## TASK BRIEF
Beginning at the line that includes "كل المدخلات<br/>?src= ·", print each remaining line of the data word for word. Output nothing else.

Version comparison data
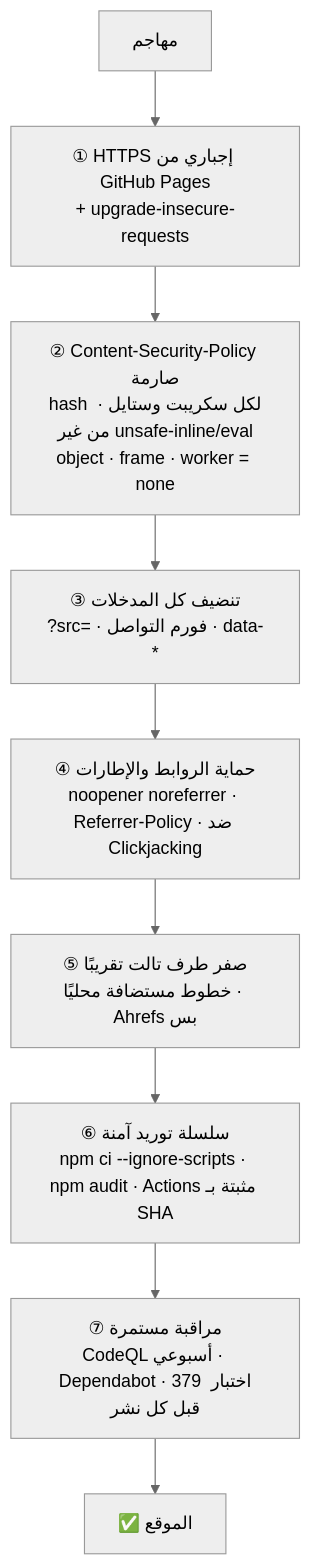
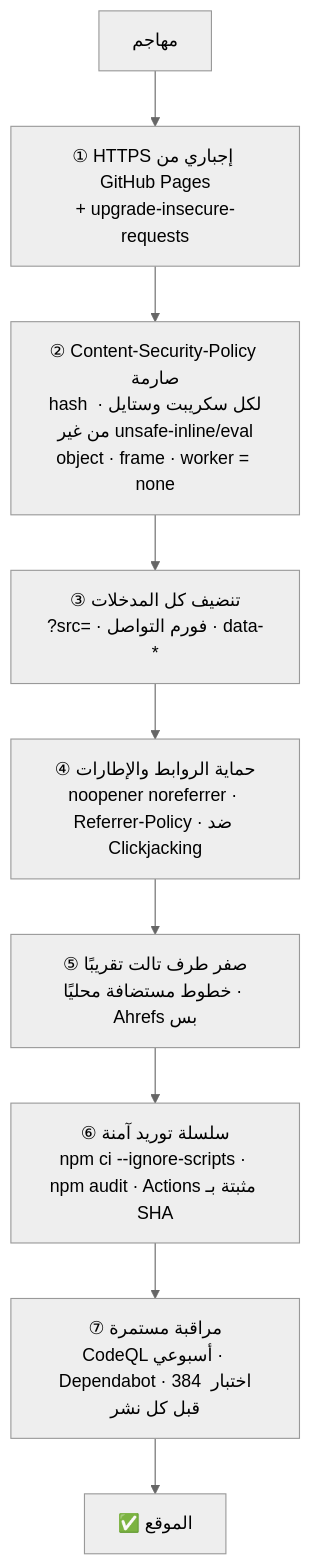
Before and after one commit to atad-tech/atad-tech.github.io: the second of 2 diagrams in docs/SECURITY-MODEL.md, drawn with Mermaid (neutral theme). The commit also changed 12 other files, not shown here.

````diff
--- a/docs/SECURITY-MODEL.md
+++ b/docs/SECURITY-MODEL.md
@@ -38,11 +38,11 @@
 ```mermaid
 flowchart TD
     A["مهاجم"] --> L1
     L1["① HTTPS إجباري من GitHub Pages<br/>+ upgrade-insecure-requests"] --> L2
     L2["② Content-Security-Policy صارمة<br/>hash لكل سكريبت وستايل · من غير unsafe-inline/eval<br/>object · frame · worker = none"] --> L3
     L3["③ تنضيف كل المدخلات<br/>?src= · فورم التواصل · data-*"] --> L4
     L4["④ حماية الروابط والإطارات<br/>noopener noreferrer · Referrer-Policy · ضد Clickjacking"] --> L5
     L5["⑤ صفر طرف تالت تقريبًا<br/>خطوط مستضافة محليًا · Ahrefs بس"] --> L6
     L6["⑥ سلسلة توريد آمنة<br/>npm ci --ignore-scripts · npm audit · Actions مثبتة بـ SHA"] --> L7
-    L7["⑦ مراقبة مستمرة<br/>CodeQL أسبوعي · Dependabot · 379 اختبار قبل كل نشر"] --> OK["✅ الموقع"]
+    L7["⑦ مراقبة مستمرة<br/>CodeQL أسبوعي · Dependabot · 384 اختبار قبل كل نشر"] --> OK["✅ الموقع"]
 ```
````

## ANSWER
     L3["③ تنضيف كل المدخلات<br/>?src= · فورم التواصل · data-*"] --> L4
     L4["④ حماية الروابط والإطارات<br/>noopener noreferrer · Referrer-Policy · ضد Clickjacking"] --> L5
     L5["⑤ صفر طرف تالت تقريبًا<br/>خطوط مستضافة محليًا · Ahrefs بس"] --> L6
     L6["⑥ سلسلة توريد آمنة<br/>npm ci --ignore-scripts · npm audit · Actions مثبتة بـ SHA"] --> L7
-    L7["⑦ مراقبة مستمرة<br/>CodeQL أسبوعي · Dependabot · 379 اختبار قبل كل نشر"] --> OK["✅ الموقع"]
+    L7["⑦ مراقبة مستمرة<br/>CodeQL أسبوعي · Dependabot · 384 اختبار قبل كل نشر"] --> OK["✅ الموقع"]
 ```
````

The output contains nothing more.